User interface change data:
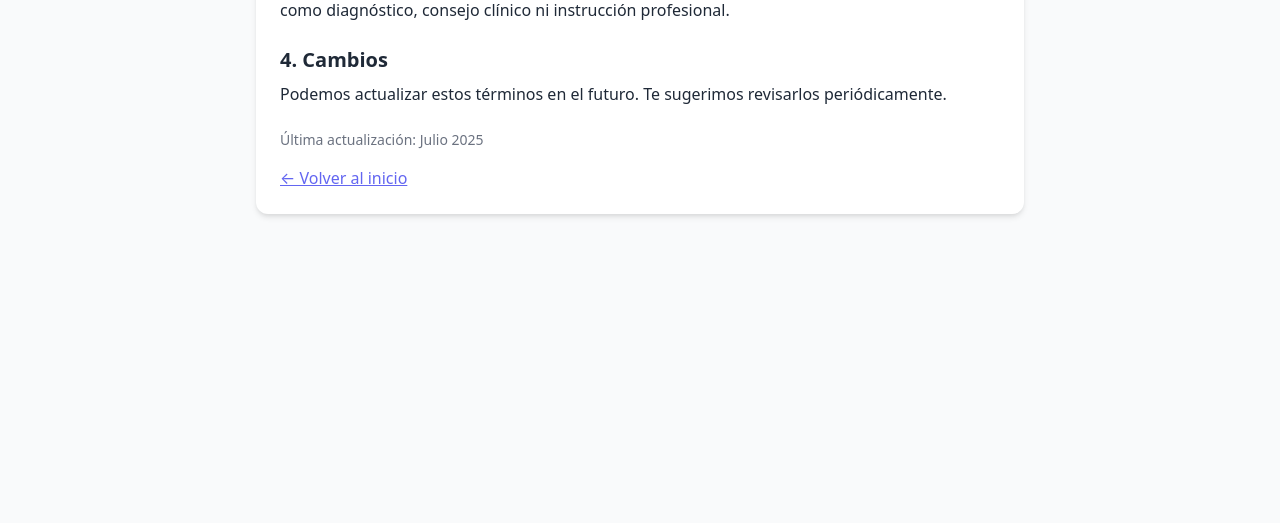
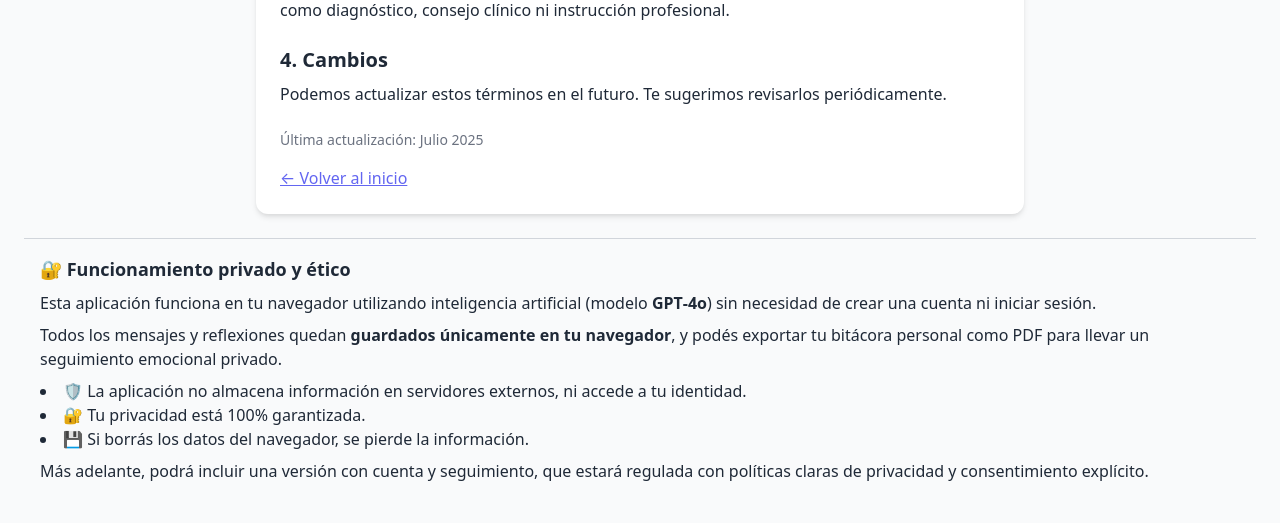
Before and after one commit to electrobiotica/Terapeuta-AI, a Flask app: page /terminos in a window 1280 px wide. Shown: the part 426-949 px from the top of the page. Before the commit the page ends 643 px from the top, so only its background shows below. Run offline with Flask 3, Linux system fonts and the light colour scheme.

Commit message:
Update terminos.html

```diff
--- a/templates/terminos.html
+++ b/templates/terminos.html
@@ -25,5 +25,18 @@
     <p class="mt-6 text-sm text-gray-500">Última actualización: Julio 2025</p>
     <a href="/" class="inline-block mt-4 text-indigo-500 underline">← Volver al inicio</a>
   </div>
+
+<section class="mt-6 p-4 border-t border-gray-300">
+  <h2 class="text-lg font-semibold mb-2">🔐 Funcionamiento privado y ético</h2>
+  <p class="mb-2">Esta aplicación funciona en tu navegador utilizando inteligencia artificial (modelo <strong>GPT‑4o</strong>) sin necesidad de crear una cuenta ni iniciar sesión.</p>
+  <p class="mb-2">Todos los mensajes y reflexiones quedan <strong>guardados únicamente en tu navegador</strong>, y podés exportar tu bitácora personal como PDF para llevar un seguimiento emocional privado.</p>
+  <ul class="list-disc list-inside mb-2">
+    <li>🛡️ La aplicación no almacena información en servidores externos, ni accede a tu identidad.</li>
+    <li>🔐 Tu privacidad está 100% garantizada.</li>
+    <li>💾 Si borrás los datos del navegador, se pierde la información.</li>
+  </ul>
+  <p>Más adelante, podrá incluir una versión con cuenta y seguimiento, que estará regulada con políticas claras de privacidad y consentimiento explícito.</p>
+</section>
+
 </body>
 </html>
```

■ **WHAT TO PRODUCE**: Without changing a word, retype every entry above, but drop its pictures.

■ **OUTPUT OF THE TASK**:
Before and after one commit to electrobiotica/Terapeuta-AI, a Flask app: page /terminos in a window 1280 px wide. Shown: the part 426-949 px from the top of the page. Before the commit the page ends 643 px from the top, so only its background shows below. Run offline with Flask 3, Linux system fonts and the light colour scheme.

Commit message:
Update terminos.html

```diff
--- a/templates/terminos.html
+++ b/templates/terminos.html
@@ -25,5 +25,18 @@
     <p class="mt-6 text-sm text-gray-500">Última actualización: Julio 2025</p>
     <a href="/" class="inline-block mt-4 text-indigo-500 underline">← Volver al inicio</a>
   </div>
+
+<section class="mt-6 p-4 border-t border-gray-300">
+  <h2 class="text-lg font-semibold mb-2">🔐 Funcionamiento privado y ético</h2>
+  <p class="mb-2">Esta aplicación funciona en tu navegador utilizando inteligencia artificial (modelo <strong>GPT‑4o</strong>) sin necesidad de crear una cuenta ni iniciar sesión.</p>
+  <p class="mb-2">Todos los mensajes y reflexiones quedan <strong>guardados únicamente en tu navegador</strong>, y podés exportar tu bitácora personal como PDF para llevar un seguimiento emocional privado.</p>
+  <ul class="list-disc list-inside mb-2">
+    <li>🛡️ La aplicación no almacena información en servidores externos, ni accede a tu identidad.</li>
+    <li>🔐 Tu privacidad está 100% garantizada.</li>
+    <li>💾 Si borrás los datos del navegador, se pierde la información.</li>
+  </ul>
+  <p>Más adelante, podrá incluir una versión con cuenta y seguimiento, que estará regulada con políticas claras de privacidad y consentimiento explícito.</p>
+</section>
+
 </body>
 </html>
```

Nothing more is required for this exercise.